Well, where to begin..
Tokyo is a booming city that has literally earned the title of the “Most Populous Metropolitan Area in the World”. Within the streets, you see almost as many bicycles as pedestrians but notice one thing lacking, a use of locks. The sense of trust and friendliness is expanded to the pedestrians when visiting the city as well. Treat their streets with respect and their patrons will do the same in return.
Japan has adopted a strongly cultural mindset of proper trash disposal and as a result, have immaculately clean public locations. Cleanliness and hygiene stretch further than just in public places, the removal of shoes and use of private hot springs is also highly adopted through this respected cultural mindset.
Shopping and exploration can be rather interesting due to the restraint of leveled square footage on the island country of Japan. The number of people and lack of excess space make it rather difficult to expand outward, so as a result, many shopping complexes with multiple shops are extended upwards. These major shopping districts create much shopping, traveling and working patrons and because of this, Tokyo’s centralized train station is known as the busiest in the world, serving over 3 million people a day. The night crowd of Tokyo is no different.
Taking a page from the book of New York as, “the city that never sleeps”, late night drinks and partying can be fairly noticeable at the countless Karaoke singing bars as well as the late night snacks that come from Tokyo’s plethora of vending machines. One of the many random fun facts we know is that Japan has the highest amount of vending machines in the world. In all of Japan, there are over 5 million vending machines. These intricate machines have been widely known as the most diverse, containing things from fruits to ramen noodles.
Just know that wherever you may go in this city and country that locals practice their cultural mindset with ‘omotenashi’ in mind. This mindset is portrayed throughout everyday life whether it be by taxi, shopkeeper or tour guide. Just remember that when traveling to Tokyo, treat others as you would like to be treated and your experience will be beyond compare!
If you’ve never been to Tokyo, we strongly recommend taking a cycling tour. These can go for up to 15 miles but have a lot of stops. It’s a great way to see parts of the city that you’d otherwise just drive by.
One of the Number 1 rated things to see in Tokyo is the Tsukiji Market. This is one of the largest fish markets in the world, handling more than 2,000 tons of fish daily. Talk about a LOT of fish! Even if you’re no sushi fan, seeing all the fish and people is sure to “wow” you.

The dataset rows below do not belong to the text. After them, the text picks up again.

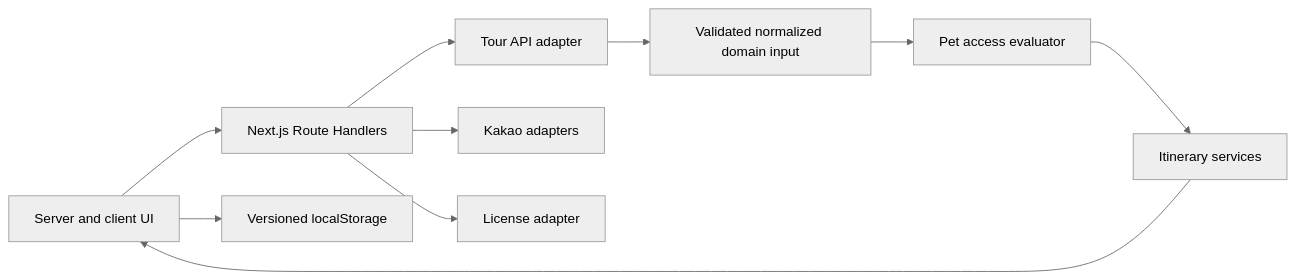
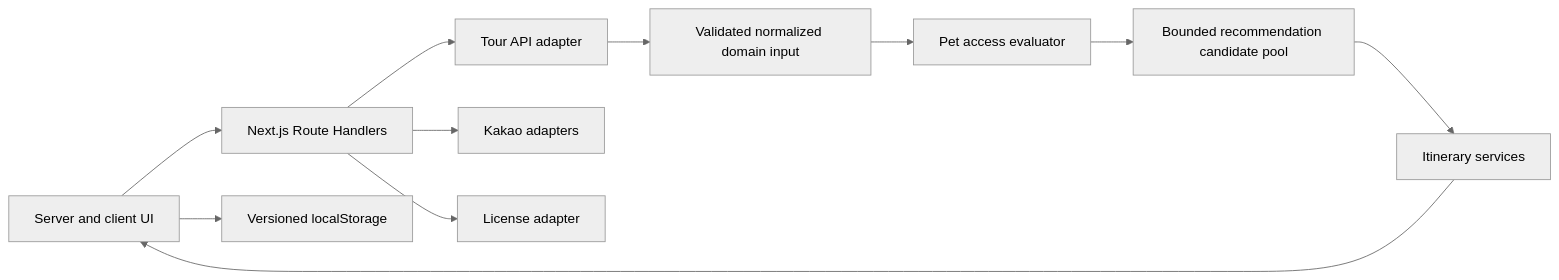
Before and after one commit to pjh2558831-boop/PetPass: the diagram in docs/architecture.md, drawn with Mermaid (neutral theme). The commit also changed other lines of this file and 24 other files, not shown here.

````diff
--- a/docs/architecture.md
+++ b/docs/architecture.md
@@ -15,12 +16,13 @@
 ```mermaid
 flowchart LR
   UI["Server and client UI"] --> RH["Next.js Route Handlers"]
   RH --> TA["Tour API adapter"]
   RH --> KA["Kakao adapters"]
   RH --> LA["License adapter"]
   TA --> N["Validated normalized domain input"]
   N --> PA["Pet access evaluator"]
-  PA --> IT["Itinerary services"]
+  PA --> RC["Bounded recommendation candidate pool"]
+  RC --> IT["Itinerary services"]
   IT --> UI
   UI --> LS["Versioned localStorage"]
 ```
````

And don’t worry about the language barrier! Even though many people do not speak English, there are many signs translated in English almost everywhere you look!